**Exercise prompt**
Exact wording is required: give all the records again, minus the pictures.

**Records to use**
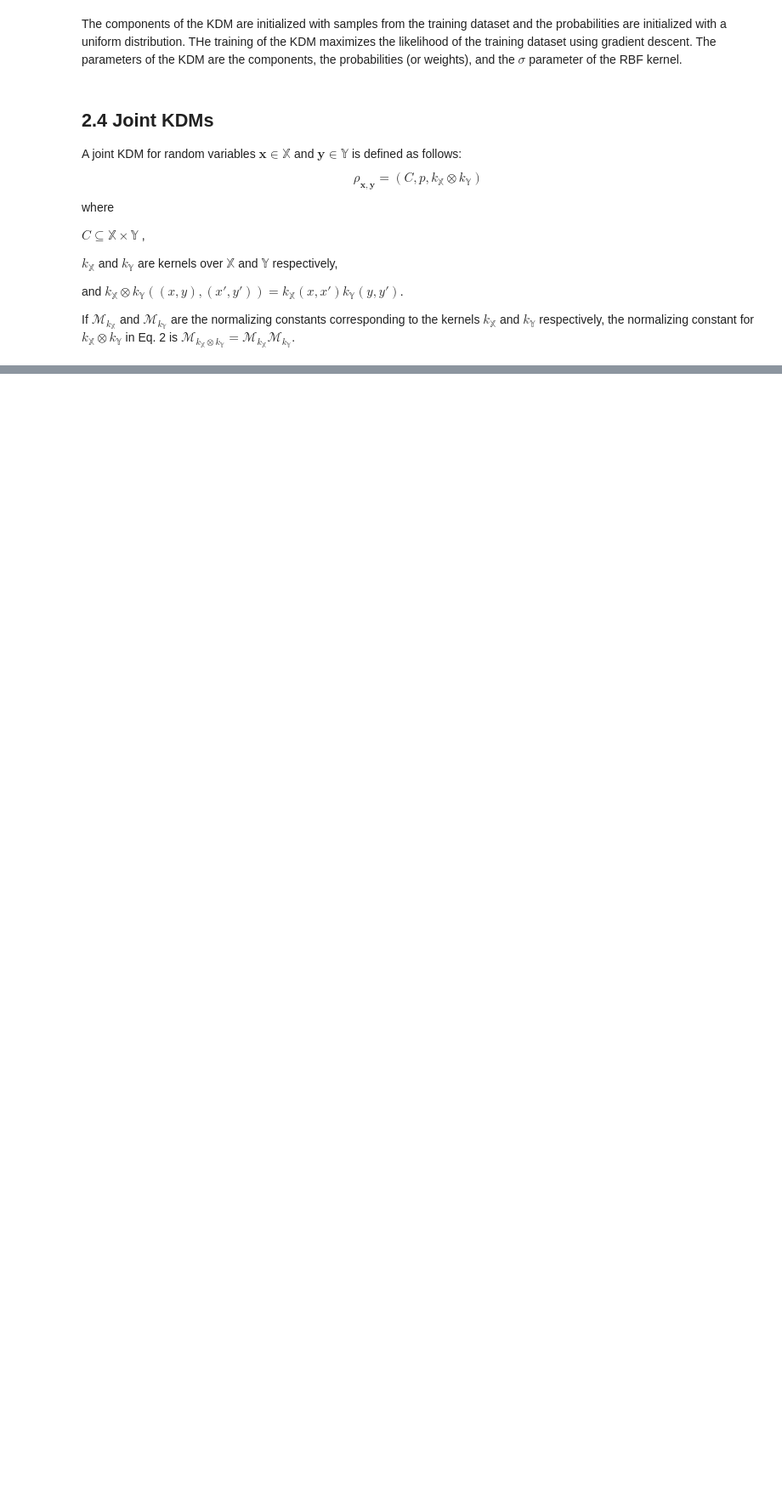
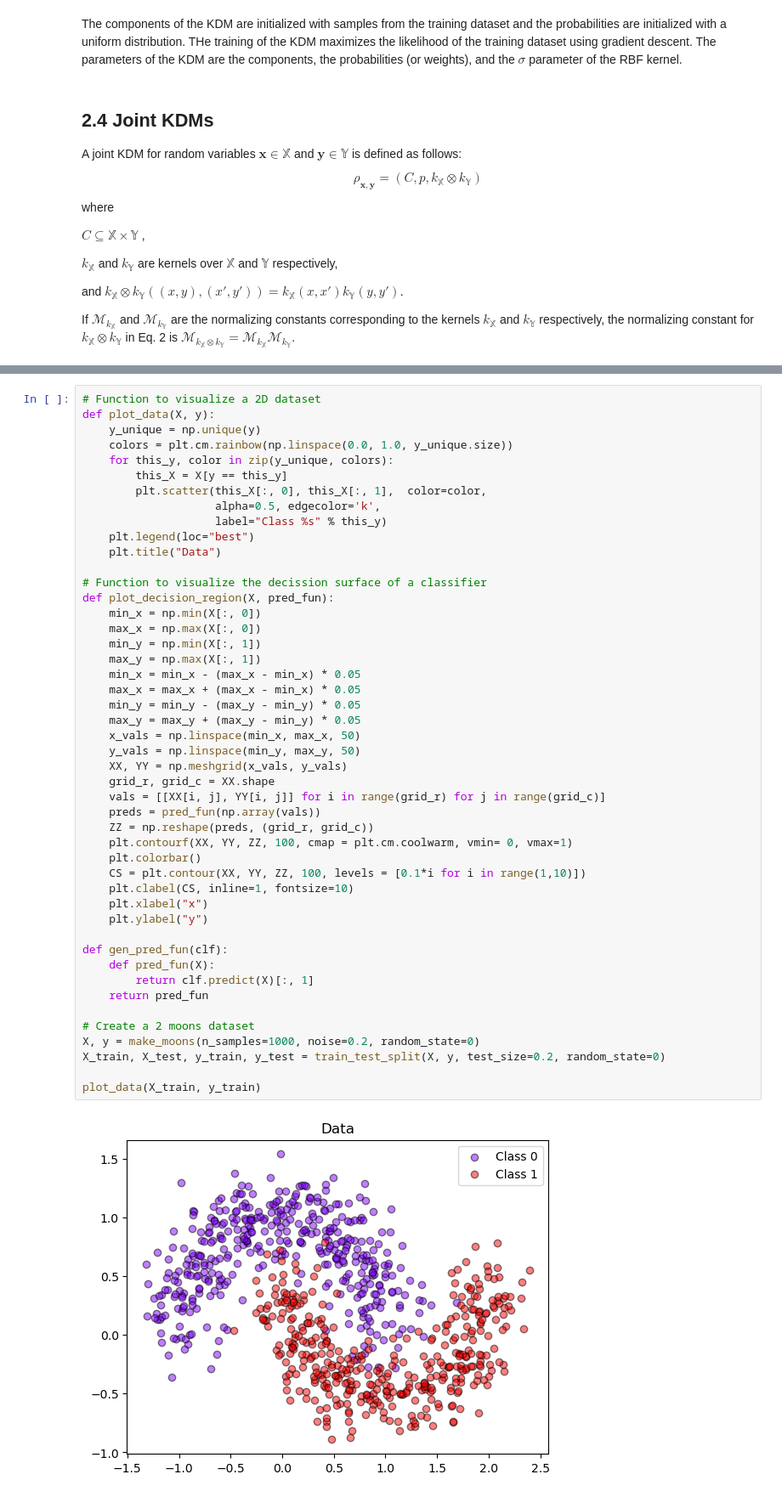
Before and after one commit to fagonzalezo/kdm, a Jupyter notebook: kdm_introduction.ipynb, the cells around one changed output, grey strips where cells are left out. Shown at 85% size. Cells and saved outputs as stored; diff of their text form; blank space fills up the shorter version.

```diff
--- a/kdm_introduction.ipynb
+++ b/kdm_introduction.ipynb
@@ -323,0 +364,49 @@ If $\mathcal{M}_{k_{\mathbb X}}$  and $\mathcal{M}_{k_{\mathbb Y}}$ are the norm
+# %%
+# Function to visualize a 2D dataset
+def plot_data(X, y):
+    y_unique = np.unique(y)
+    colors = plt.cm.rainbow(np.linspace(0.0, 1.0, y_unique.size))
+    for this_y, color in zip(y_unique, colors):
+        this_X = X[y == this_y]
+        plt.scatter(this_X[:, 0], this_X[:, 1],  color=color,
+                    alpha=0.5, edgecolor='k',
+                    label="Class %s" % this_y)
+    plt.legend(loc="best")
+    plt.title("Data")
+
+# Function to visualize the decission surface of a classifier
+def plot_decision_region(X, pred_fun):
+    min_x = np.min(X[:, 0])
+    max_x = np.max(X[:, 0])
+    min_y = np.min(X[:, 1])
+    max_y = np.max(X[:, 1])
+    min_x = min_x - (max_x - min_x) * 0.05
+    max_x = max_x + (max_x - min_x) * 0.05
+    min_y = min_y - (max_y - min_y) * 0.05
+    max_y = max_y + (max_y - min_y) * 0.05
+    x_vals = np.linspace(min_x, max_x, 50)
+    y_vals = np.linspace(min_y, max_y, 50)
+    XX, YY = np.meshgrid(x_vals, y_vals)
+    grid_r, grid_c = XX.shape
+    vals = [[XX[i, j], YY[i, j]] for i in range(grid_r) for j in range(grid_c)]
+    preds = pred_fun(np.array(vals))
+    ZZ = np.reshape(preds, (grid_r, grid_c))
+    plt.contourf(XX, YY, ZZ, 100, cmap = plt.cm.coolwarm, vmin= 0, vmax=1)
+    plt.colorbar()
+    CS = plt.contour(XX, YY, ZZ, 100, levels = [0.1*i for i in range(1,10)])
+    plt.clabel(CS, inline=1, fontsize=10)
+    plt.xlabel("x")
+    plt.ylabel("y")
+
+def gen_pred_fun(clf):
+    def pred_fun(X):
+        return clf.predict(X)[:, 1]
+    return pred_fun
+
+# Create a 2 moons dataset
+X, y = make_moons(n_samples=1000, noise=0.2, random_state=0)
+X_train, X_test, y_train, y_test = train_test_split(X, y, test_size=0.2, random_state=0)
+
+plot_data(X_train, y_train)
+# %% [output]
+[figure, added]
```
Also changed, not shown: parts of 24 cells of this notebook, 5 other files.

**Task output**
Before and after one commit to fagonzalezo/kdm, a Jupyter notebook: kdm_introduction.ipynb, the cells around one changed output, grey strips where cells are left out. Shown at 85% size. Cells and saved outputs as stored; diff of their text form; blank space fills up the shorter version.

```diff
--- a/kdm_introduction.ipynb
+++ b/kdm_introduction.ipynb
@@ -323,0 +364,49 @@ If $\mathcal{M}_{k_{\mathbb X}}$  and $\mathcal{M}_{k_{\mathbb Y}}$ are the norm
+# %%
+# Function to visualize a 2D dataset
+def plot_data(X, y):
+    y_unique = np.unique(y)
+    colors = plt.cm.rainbow(np.linspace(0.0, 1.0, y_unique.size))
+    for this_y, color in zip(y_unique, colors):
+        this_X = X[y == this_y]
+        plt.scatter(this_X[:, 0], this_X[:, 1],  color=color,
+                    alpha=0.5, edgecolor='k',
+                    label="Class %s" % this_y)
+    plt.legend(loc="best")
+    plt.title("Data")
+
+# Function to visualize the decission surface of a classifier
+def plot_decision_region(X, pred_fun):
+    min_x = np.min(X[:, 0])
+    max_x = np.max(X[:, 0])
+    min_y = np.min(X[:, 1])
+    max_y = np.max(X[:, 1])
+    min_x = min_x - (max_x - min_x) * 0.05
+    max_x = max_x + (max_x - min_x) * 0.05
+    min_y = min_y - (max_y - min_y) * 0.05
+    max_y = max_y + (max_y - min_y) * 0.05
+    x_vals = np.linspace(min_x, max_x, 50)
+    y_vals = np.linspace(min_y, max_y, 50)
+    XX, YY = np.meshgrid(x_vals, y_vals)
+    grid_r, grid_c = XX.shape
+    vals = [[XX[i, j], YY[i, j]] for i in range(grid_r) for j in range(grid_c)]
+    preds = pred_fun(np.array(vals))
+    ZZ = np.reshape(preds, (grid_r, grid_c))
+    plt.contourf(XX, YY, ZZ, 100, cmap = plt.cm.coolwarm, vmin= 0, vmax=1)
+    plt.colorbar()
+    CS = plt.contour(XX, YY, ZZ, 100, levels = [0.1*i for i in range(1,10)])
+    plt.clabel(CS, inline=1, fontsize=10)
+    plt.xlabel("x")
+    plt.ylabel("y")
+
+def gen_pred_fun(clf):
+    def pred_fun(X):
+        return clf.predict(X)[:, 1]
+    return pred_fun
+
+# Create a 2 moons dataset
+X, y = make_moons(n_samples=1000, noise=0.2, random_state=0)
+X_train, X_test, y_train, y_test = train_test_split(X, y, test_size=0.2, random_state=0)
+
+plot_data(X_train, y_train)
+# %% [output]
+[figure, added]
```
Also changed, not shown: parts of 24 cells of this notebook, 5 other files.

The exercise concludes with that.